cut, non-scrambled cable channels. Particularly for projection systems with no
internal tuner and where a cable or satellite tuner isn’t required, this is a major
plus for viewing network or local news, or sports programming.
OK, we’ve established that the BoxeeBox is unique, but it is not flawless?
The tuner is great, but it seems to be less sensitive than other OTA tuners
I’ve used, and the stub antenna included with the tuner only brought in a few
channels. A good, high-gain passive or amplified antenna is essential. If the
viewer is accustomed to instant display of channels when surfing up or down,
they will have to get used to a bit of delay with the BoxeeBox. Finally, channel
selection cannot be done via direct entry; you either surf using the up/down
buttons or bring up the channel listing.
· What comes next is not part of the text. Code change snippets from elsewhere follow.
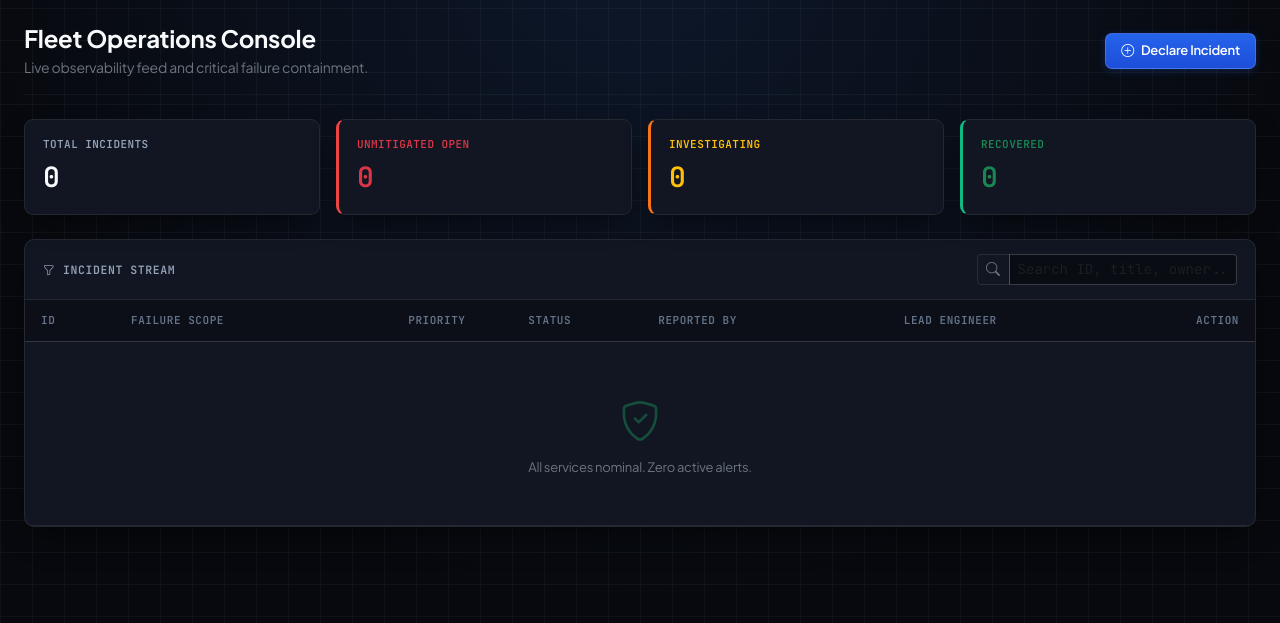
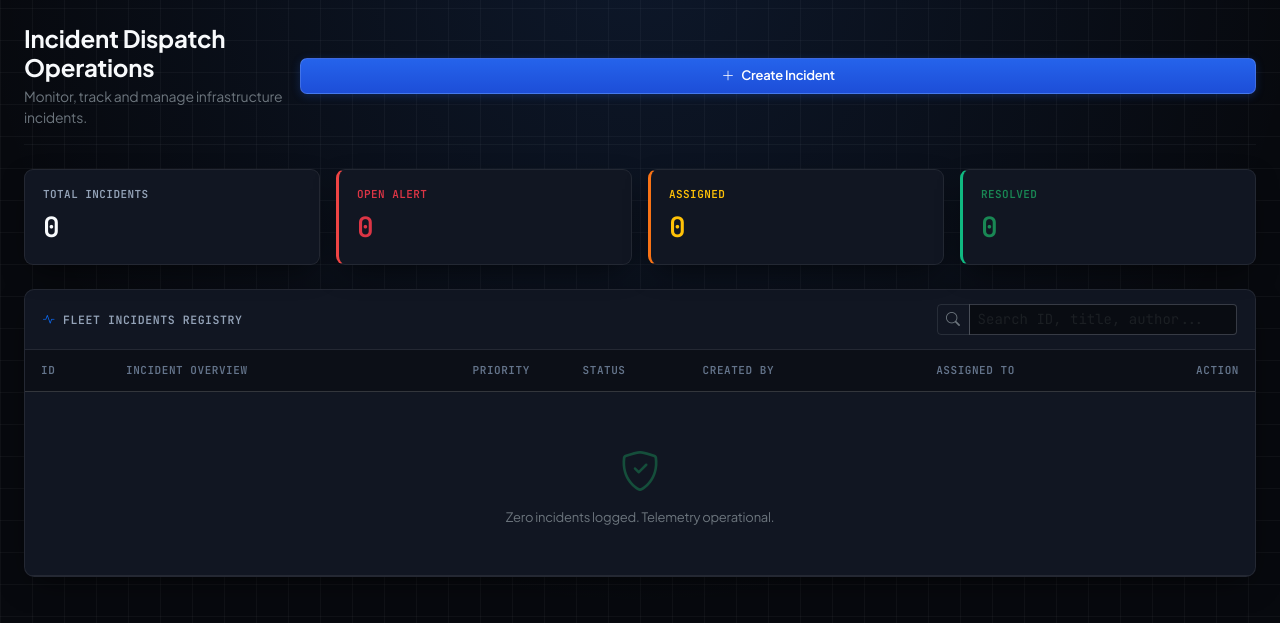
Before and after one commit to Adityachandkaushik/incident-management-system, a Flask app: page /dashboard in a window 1280 px wide. Shown: the part 56-679 px from the top of the page. Run offline with Flask 3, Linux system fonts and the light colour scheme; the visitor is signed in with stand-in values (Sample User, id 1); data comes from the database, SQL or seed files in the repository; data that the repository does not hold is empty.

Commit message:
Update dashboard page

```diff
--- a/templates/dashboard.html
+++ b/templates/dashboard.html
@@ -1,22 +1,23 @@
 {% extends "base.html" %}
 
-{% block title %}Dashboard - Live Incidents{% endblock %}
+{% block title %}Operations Dashboard - Incidents{% endblock %}
 
 {% block content %}
+<!-- Context Header -->
 <div class="d-flex flex-column flex-md-row justify-content-between align-items-start align-items-md-center pb-3 mb-4 gap-3 border-bottom border-secondary border-opacity-10">
     <div>
-        <h1 class="h4 fw-bold mb-1">Fleet Operations Console</h1>
-        <p class="text-secondary small mb-0">Live observability feed and critical failure containment.</p>
+        <h1 class="h4 fw-bold mb-1">Incident Dispatch Operations</h1>
+        <p class="text-secondary small mb-0">Monitor, track and manage infrastructure incidents.</p>
     </div>
-    <div class="d-flex gap-2">
-        <a href="{{ url_for('incidents.create_incident') }}" class="btn-sre-primary">
-            <i class="bi bi-plus-circle"></i>
-            <span>Declare Incident</span>
+    <div class="d-flex gap-2 w-100 w-md-auto">
+        <a href="{{ url_for('incidents.create_incident') }}" class="btn-sre-primary w-100 w-md-auto">
+            <i class="bi bi-plus-lg"></i>
+            <span>Create Incident</span>
         </a>
     </div>
 </div>
 
-<!-- Metric HUD -->
+<!-- Reactive KPI Grid -->
 <div class="row g-3 mb-4">
     <div class="col-6 col-md-3">
         <div class="kpi-tile">
@@ -26,7 +27,7 @@
     </div>
     <div class="col-6 col-md-3">
         <div class="kpi-tile" style="border-left: 3px solid var(--crit);">
-            <span class="kpi-title text-danger">Unmitigated Open</span>
+            <span class="kpi-title text-danger">Open Alert</span>
             <div class="kpi-val text-danger">
                 {{ incidents|selectattr('status', 'equalto', 'Open')|list|length }}
             </div>
@@ -34,7 +35,7 @@
     </div>
     <div class="col-6 col-md-3">
         <div class="kpi-tile" style="border-left: 3px solid var(--high);">
-            <span class="kpi-title text-warning">Investigating</span>
+            <span class="kpi-title text-warning">Assigned</span>
             <div class="kpi-val text-warning">
                 {{ incidents|selectattr('status', 'equalto', 'Assigned')|list|length }}
             </div>
@@ -42,7 +43,7 @@
     </div>
     <div class="col-6 col-md-3">
         <div class="kpi-tile" style="border-left: 3px solid var(--res);">
-            <span class="kpi-title text-success">Recovered</span>
+            <span class="kpi-title text-success">Resolved</span>
             <div class="kpi-val text-success">
                 {{ incidents|selectattr('status', 'equalto', 'Resolved')|list|length }}
             </div>
@@ -50,44 +51,44 @@
     </div>
 </div>
 
-<!-- Live Filter Stream Bar -->
-<div class="panel overflow-hidden">
-    <div class="panel-header flex-wrap gap-2">
+<!-- Incident Stream Matrix with Instant Search -->
+<div class="panel">
+    <div class="panel-header flex-column flex-sm-row gap-3">
         <div class="d-flex align-items-center gap-2">
-            <i class="bi bi-funnel"></i>
-            <span>Incident Stream</span>
+            <i class="bi bi-activity text-primary"></i>
+            <span>Fleet Incidents Registry</span>
         </div>
-        <div class="d-flex align-items-center gap-2">
-            <div class="input-group input-group-sm" style="width: 260px;">
+        <div class="w-100 w-sm-auto" style="max-width: 300px;">
+            <div class="input-group input-group-sm">
                 <span class="input-group-text bg-transparent border-secondary border-opacity-25 text-secondary">
                     <i class="bi bi-search"></i>
                 </span>
-                <input type="text" id="streamSearch" class="form-control" placeholder="Search ID, title, owner...">
+                <input type="text" id="liveSearch" class="form-control" placeholder="Search ID, title, author...">
             </div>
         </div>
     </div>
 
-    <div class="table-responsive">
-        <table class="sre-table" id="incidentsTable">
+    <div class="table-container">
+        <table class="sre-table" id="incidentsGrid">
             <thead>
                 <tr>
-                    <th style="width: 90px;">ID</th>
-                    <th>Failure Scope</th>
-                    <th style="width: 120px;">Priority</th>
-                    <th style="width: 130px;">Status</th>
-                    <th>Reported By</th>
-                    <th>Lead Engineer</th>
-                    <th class="text-end" style="width: 90px;">Action</th>
+                    <th style="width: 85px;">ID</th>
+                    <th>Incident Overview</th>
+                    <th style="width: 110px;">Priority</th>
+                    <th style="width: 120px;">Status</th>
+                    <th>Created By</th>
+                    <th>Assigned To</th>
+                    <th class="text-end" style="width: 85px;">Action</th>
                 </tr>
             </thead>
             <tbody>
                 {% for incident in incidents %}
-                <tr class="incident-row">
+                <tr class="incident-row" onclick="window.location='{{ url_for('incidents.incident_detail', incident_id=incident['id']) }}'">
                     <td class="code-block text-secondary">#{{ incident['id'] }}</td>
                     <td>
-                        <div class="fw-semibold incident-title">{{ incident['title'] }}</div>
+                        <div class="fw-semibold text-wrap">{{ incident['title'] }}</div>
                         {% if incident['description'] %}
-                        <div class="text-secondary small text-truncate" style="max-width: 480px; font-size: 12px;">
+                        <div class="text-secondary small text-truncate" style="max-width: 440px; font-size: 12px;">
                             {{ incident['description'] }}
                         </div>
                         {% endif %}
@@ -109,7 +110,7 @@
                         {% elif incident['status']|lower == 'assigned' %}
                             <span class="badge-sre badge-sre-high"><i class="bi bi-arrow-repeat"></i> Assigned</span>
                         {% elif incident['status']|lower == 'resolved' %}
-                            <span class="badge-sre badge-sre-res"><i class="bi bi-check-circle"></i> Resolved</span>
+                            <span class="badge-sre badge-sre-res"><i class="bi bi-check2"></i> Resolved</span>
                         {% else %}
                             <span class="badge-sre badge-sre-low">{{ incident['status'] }}</span>
                         {% endif %}
@@ -124,7 +125,7 @@
                             <span class="text-secondary opacity-50 fst-italic">Unassigned</span>
                         {% endif %}
                     </td>
-                    <td class="text-end">
+                    <td class="text-end" onclick="event.stopPropagation();">
                         <a href="{{ url_for('incidents.incident_detail', incident_id=incident['id']) }}" class="btn-sre-ghost py-1 px-2" style="font-size: 11.5px;">
                             View <i class="bi bi-chevron-right ms-1"></i>
                         </a>
@@ -134,7 +135,7 @@
                 <tr>
                     <td colspan="7" class="text-center py-5 text-secondary">
                         <i class="bi bi-shield-check fs-1 text-success opacity-50 d-block mb-2"></i>
-                        All services nominal. Zero active alerts.
+                        Zero incidents logged. Telemetry operational.
                     </td>
                 </tr>
                 {% endfor %}
@@ -143,14 +144,13 @@
     </div>
 </div>
 
-<!-- Instant Dynamic Table Search Script -->
+<!-- Instant Client Search Interaction -->
 <script>
-    document.getElementById('streamSearch').addEventListener('input', function(e) {
-        const term = e.target.value.toLowerCase();
+    document.getElementById('liveSearch').addEventListener('input', function(e) {
+        const query = e.target.value.toLowerCase();
         const rows = document.querySelectorAll('.incident-row');
-        rows.forEach(row => {
-            const content = row.innerText.toLowerCase();
-            row.style.display = content.includes(term) ? '' : 'none';
+        rows.forEach(r => {
+            r.style.display = r.innerText.toLowerCase().includes(query) ? '' : 'none';
         });
     });
 </script>
```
Finally, while there are channel listings
for the OTA channels, the Clear QAM signals only have their natural channel
number, and it takes some detective work to convert that to the actual channel
when surfing through the listings.
Perhaps as an outgrowth of Boxee’s architecture, and unlike the other
products here, the apps are not stored in the BoxeeBox, but must load each time
they are selected. For viewers with a “Type A” personality that demand instant
display, this could get annoying. The dual-sided remote is a plus, but you need to
remind clients to be careful not to put something on top of that, or the result of
pressing the buttons on the “bottom” of the remote will lead to dead batteries. (It
is also worth noting that the battery is powered by a CR 2032 button cell, not the
standard AAA batteries.) Finally, note that the remote is RF. That’s great in that
there are no directional problems, but it does somewhat complicate integration
with other control systems. There is, of course, a smartphone/tablet remote that
can be used on a client’s iPhone/iPad, etc.
There is no perfect product among the five, though all are eminently capable,
and each does some things the others do not. If the client requires AirPlay,
an Apple TV is a must. For the largest selection of news and sports apps,
Roku generally comes out on top. Best value for the dollar for cost-sensitive
applications would take you to NeoTV. Flawless integration with an external
DVR or set-top leads one to scour the web for the discontinued Logitech
Revue. If live TV reception, a web browser, and file access are needed, the
capabilities of the BoxeeBox make it the only choice.
Michael Heiss (firstname.lastname@example.org) is a contributing editor to Residential
Systems, based in Sherman Oaks, CA.